When I stepped on the campus of Northland College in the fall of 2018, I walked softly. Leaving my homeland in New Mexico was a drastic change, but like many students, I made the journey for an education.
Entering college for the first time, I expected labs, lectures, and libraries. I didn’t expect that so many learning experiences would happen outside of the classroom.
As a citizen of the Navajo Nation and the Sisseton-Wahpeton Oyate tribe, I am curious about the tribes and peoples who call Lake Superior their home like the Anishinaabeg (Ojibwe) nations.
Last winter I came across a 2011 academic publication, “Garden of Truth: The Prostitution and Trafficking of Native Women in Minnesota,” written by Christine Stark, an Anishinaabeg and Cherokee scholar and others, on Native women being sold into the sex industry on ships along the shores of Lake Superior.
Stunned, I started researching this epidemic affecting primarily the Indigenous peoples around the lake. Native women are the most at risk for the sex trade. According to the National Crime Information Center, about 10,000 Native American women were reported missing under suspicious circumstances in 2018.
As part of a journalism course at Northland, I interviewed Donna Amparan, the sister of a woman who has disappeared. I met Donna in Duluth at the 4th Missing and Murdered Indigenous Women and Girls Memorial March earlier this year. This March is organized as a way to remember Indigenous women from many communities whose stories have not been told. This was a chance for families to grieve, love, and tell those stories.
Donna’s sister, Sheila St. Claire, a citizen of the White Earth Band of the Ojibwe located in northwestern Minnesota, was thirty-five years old at the time of her disappearance in August of 2015. The last time she was seen was through security footage from an apartment complex in Duluth.
Four years later, she is still missing and Sheila’s family and an entire community yearn for answersâ€•a feeling that is all too familiar in Indian Country. According to Donna, her sister struggled with substance abuse and because of this her case has not been given the attention and efforts needed to find her.

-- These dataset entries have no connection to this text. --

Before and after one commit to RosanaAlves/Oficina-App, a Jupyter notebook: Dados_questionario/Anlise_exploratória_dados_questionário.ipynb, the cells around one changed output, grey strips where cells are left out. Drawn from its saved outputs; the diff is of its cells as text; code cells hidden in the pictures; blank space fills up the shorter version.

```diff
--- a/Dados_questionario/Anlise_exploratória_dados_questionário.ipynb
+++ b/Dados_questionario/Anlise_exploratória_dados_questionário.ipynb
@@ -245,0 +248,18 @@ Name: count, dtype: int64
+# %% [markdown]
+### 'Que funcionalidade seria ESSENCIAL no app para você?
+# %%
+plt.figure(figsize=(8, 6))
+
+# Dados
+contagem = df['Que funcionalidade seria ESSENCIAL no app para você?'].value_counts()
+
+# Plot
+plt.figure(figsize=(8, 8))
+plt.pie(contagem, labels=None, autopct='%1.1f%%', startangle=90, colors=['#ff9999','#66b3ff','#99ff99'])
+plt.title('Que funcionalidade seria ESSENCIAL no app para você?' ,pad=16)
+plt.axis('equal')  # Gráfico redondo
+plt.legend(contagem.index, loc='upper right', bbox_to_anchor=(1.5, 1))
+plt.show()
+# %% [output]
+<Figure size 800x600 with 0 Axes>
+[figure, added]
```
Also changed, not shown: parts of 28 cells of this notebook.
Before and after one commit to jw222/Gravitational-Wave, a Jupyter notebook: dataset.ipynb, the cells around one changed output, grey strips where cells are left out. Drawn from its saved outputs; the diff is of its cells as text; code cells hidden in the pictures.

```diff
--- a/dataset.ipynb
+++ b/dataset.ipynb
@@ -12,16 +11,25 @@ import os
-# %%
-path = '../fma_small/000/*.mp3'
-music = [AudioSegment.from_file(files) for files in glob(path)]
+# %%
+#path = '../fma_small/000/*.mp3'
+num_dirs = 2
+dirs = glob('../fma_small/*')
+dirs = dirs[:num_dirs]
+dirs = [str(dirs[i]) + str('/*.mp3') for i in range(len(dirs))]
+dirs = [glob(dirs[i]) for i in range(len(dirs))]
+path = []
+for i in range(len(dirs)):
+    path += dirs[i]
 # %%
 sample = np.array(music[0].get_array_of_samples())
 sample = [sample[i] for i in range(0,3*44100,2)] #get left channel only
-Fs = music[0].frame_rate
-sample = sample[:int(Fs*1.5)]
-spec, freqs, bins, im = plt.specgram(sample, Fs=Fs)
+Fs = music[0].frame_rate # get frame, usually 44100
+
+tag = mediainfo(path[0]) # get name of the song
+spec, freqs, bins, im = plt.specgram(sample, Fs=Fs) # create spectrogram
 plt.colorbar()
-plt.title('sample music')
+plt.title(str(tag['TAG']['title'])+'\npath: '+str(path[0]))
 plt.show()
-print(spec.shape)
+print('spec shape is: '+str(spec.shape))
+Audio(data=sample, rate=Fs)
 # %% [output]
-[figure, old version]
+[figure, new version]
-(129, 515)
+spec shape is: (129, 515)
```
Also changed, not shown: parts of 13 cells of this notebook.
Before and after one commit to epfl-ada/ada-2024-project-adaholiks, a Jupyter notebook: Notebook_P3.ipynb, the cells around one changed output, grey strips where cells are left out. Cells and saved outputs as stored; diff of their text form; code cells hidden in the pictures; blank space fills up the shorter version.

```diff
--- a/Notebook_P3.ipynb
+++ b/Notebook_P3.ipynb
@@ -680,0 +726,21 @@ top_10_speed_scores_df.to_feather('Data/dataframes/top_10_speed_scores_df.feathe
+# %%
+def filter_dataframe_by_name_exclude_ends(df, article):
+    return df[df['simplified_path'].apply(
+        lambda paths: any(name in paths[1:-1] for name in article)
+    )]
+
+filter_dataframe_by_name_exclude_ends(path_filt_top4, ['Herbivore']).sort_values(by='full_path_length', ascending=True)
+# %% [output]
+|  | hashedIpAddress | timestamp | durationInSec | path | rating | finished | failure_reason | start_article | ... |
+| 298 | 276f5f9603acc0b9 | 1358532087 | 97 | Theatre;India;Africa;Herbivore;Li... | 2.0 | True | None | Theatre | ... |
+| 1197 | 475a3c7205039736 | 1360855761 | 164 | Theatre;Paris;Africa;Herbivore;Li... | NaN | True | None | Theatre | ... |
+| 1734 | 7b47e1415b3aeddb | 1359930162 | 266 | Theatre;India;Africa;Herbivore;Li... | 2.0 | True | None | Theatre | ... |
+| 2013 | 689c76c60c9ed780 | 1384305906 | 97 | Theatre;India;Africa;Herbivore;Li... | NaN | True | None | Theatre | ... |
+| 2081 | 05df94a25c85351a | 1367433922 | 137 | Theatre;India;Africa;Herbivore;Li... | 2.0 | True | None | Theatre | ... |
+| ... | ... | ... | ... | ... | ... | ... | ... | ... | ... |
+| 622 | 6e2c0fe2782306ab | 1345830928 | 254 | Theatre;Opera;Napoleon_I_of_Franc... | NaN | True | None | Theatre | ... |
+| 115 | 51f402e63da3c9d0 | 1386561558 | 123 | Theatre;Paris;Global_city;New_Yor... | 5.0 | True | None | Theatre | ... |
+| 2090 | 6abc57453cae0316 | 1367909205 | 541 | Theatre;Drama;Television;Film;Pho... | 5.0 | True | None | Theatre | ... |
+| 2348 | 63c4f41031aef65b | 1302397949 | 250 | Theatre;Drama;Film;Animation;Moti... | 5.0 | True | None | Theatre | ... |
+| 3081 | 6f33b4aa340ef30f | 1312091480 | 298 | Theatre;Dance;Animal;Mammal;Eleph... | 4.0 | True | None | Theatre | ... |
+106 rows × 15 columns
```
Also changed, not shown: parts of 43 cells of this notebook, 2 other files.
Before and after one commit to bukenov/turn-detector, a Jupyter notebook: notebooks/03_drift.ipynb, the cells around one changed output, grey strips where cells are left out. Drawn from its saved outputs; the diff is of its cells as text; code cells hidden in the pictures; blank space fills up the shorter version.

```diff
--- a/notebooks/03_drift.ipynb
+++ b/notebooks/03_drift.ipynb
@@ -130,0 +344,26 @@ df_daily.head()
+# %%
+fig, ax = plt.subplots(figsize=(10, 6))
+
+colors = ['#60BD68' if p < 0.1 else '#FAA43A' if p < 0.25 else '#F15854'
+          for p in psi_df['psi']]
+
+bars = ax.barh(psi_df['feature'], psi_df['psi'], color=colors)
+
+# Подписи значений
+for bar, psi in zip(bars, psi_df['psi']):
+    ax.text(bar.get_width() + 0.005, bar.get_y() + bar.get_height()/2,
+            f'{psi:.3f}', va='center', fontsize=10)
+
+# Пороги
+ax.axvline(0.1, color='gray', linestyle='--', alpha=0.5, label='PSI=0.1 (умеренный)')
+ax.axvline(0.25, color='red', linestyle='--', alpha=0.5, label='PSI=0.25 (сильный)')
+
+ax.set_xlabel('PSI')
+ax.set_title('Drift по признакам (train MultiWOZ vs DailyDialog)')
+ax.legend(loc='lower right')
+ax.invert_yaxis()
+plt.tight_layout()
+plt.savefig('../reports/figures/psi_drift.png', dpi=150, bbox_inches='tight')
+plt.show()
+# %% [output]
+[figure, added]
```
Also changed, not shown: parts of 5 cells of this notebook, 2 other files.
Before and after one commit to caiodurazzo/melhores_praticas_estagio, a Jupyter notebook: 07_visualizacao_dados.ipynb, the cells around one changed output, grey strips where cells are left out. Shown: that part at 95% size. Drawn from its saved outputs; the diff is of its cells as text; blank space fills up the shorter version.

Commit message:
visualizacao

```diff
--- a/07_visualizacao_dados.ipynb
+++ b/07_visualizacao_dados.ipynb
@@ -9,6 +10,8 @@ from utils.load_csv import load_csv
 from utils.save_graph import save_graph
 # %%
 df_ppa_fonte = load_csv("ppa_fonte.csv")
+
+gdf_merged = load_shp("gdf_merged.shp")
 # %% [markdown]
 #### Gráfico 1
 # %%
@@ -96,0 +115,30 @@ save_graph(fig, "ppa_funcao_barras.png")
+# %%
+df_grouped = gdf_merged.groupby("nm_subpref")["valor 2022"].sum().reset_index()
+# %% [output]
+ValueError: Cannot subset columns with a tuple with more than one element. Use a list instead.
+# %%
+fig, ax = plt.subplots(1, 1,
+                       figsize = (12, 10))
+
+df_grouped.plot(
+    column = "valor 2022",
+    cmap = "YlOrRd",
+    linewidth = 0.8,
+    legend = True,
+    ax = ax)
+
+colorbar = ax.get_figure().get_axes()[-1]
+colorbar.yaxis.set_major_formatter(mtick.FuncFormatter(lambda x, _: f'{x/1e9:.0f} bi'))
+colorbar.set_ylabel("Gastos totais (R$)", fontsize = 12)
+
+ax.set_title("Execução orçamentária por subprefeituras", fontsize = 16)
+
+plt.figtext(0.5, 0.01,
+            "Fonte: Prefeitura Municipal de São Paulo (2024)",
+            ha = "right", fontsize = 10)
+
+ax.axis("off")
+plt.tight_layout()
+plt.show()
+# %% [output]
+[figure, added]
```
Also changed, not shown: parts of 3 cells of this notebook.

All too often, Indigenous people are seen as a throwaway population, Native women hold no value and are treated as something disposable.
“All these issues are so connected to all of our historical trauma issues and the issues that come up in the Native community as far as being invisible,” said Marcia Kitto, the sexual assault advocate for the Fond du Lac Human Services, who attended the March.
While speaking with Marcia, Donna and other Native women at this event, I found that cultural differences that exist between Native communities and non-native investigators/law enforcement is a significant issue that causes roadblocks in investigations.
Family members of the missing prefer a more family/grassroots initiative as opposed to an institutional approach frequently implemented by law enforcement.
Donna says she often thinks of her missing sister when she crosses the John A. Blatnik Bridge connection from Duluth to Superior, Wis. “Every time I pass over that bridge over there somewhere in that Superior area, I feel her presence, how can you tell a cop that?”
Mya Simon studies English and Native American studies. She is an active member of the Native American Student Association and recently interviewed Ojibwe author Linda LeGarde Grover, who will be speaking Wednesday, October 9 at 7 p.m. at Sigurd Olson Environmental Institute from her new novel about a Native American woman missing since the 1970s.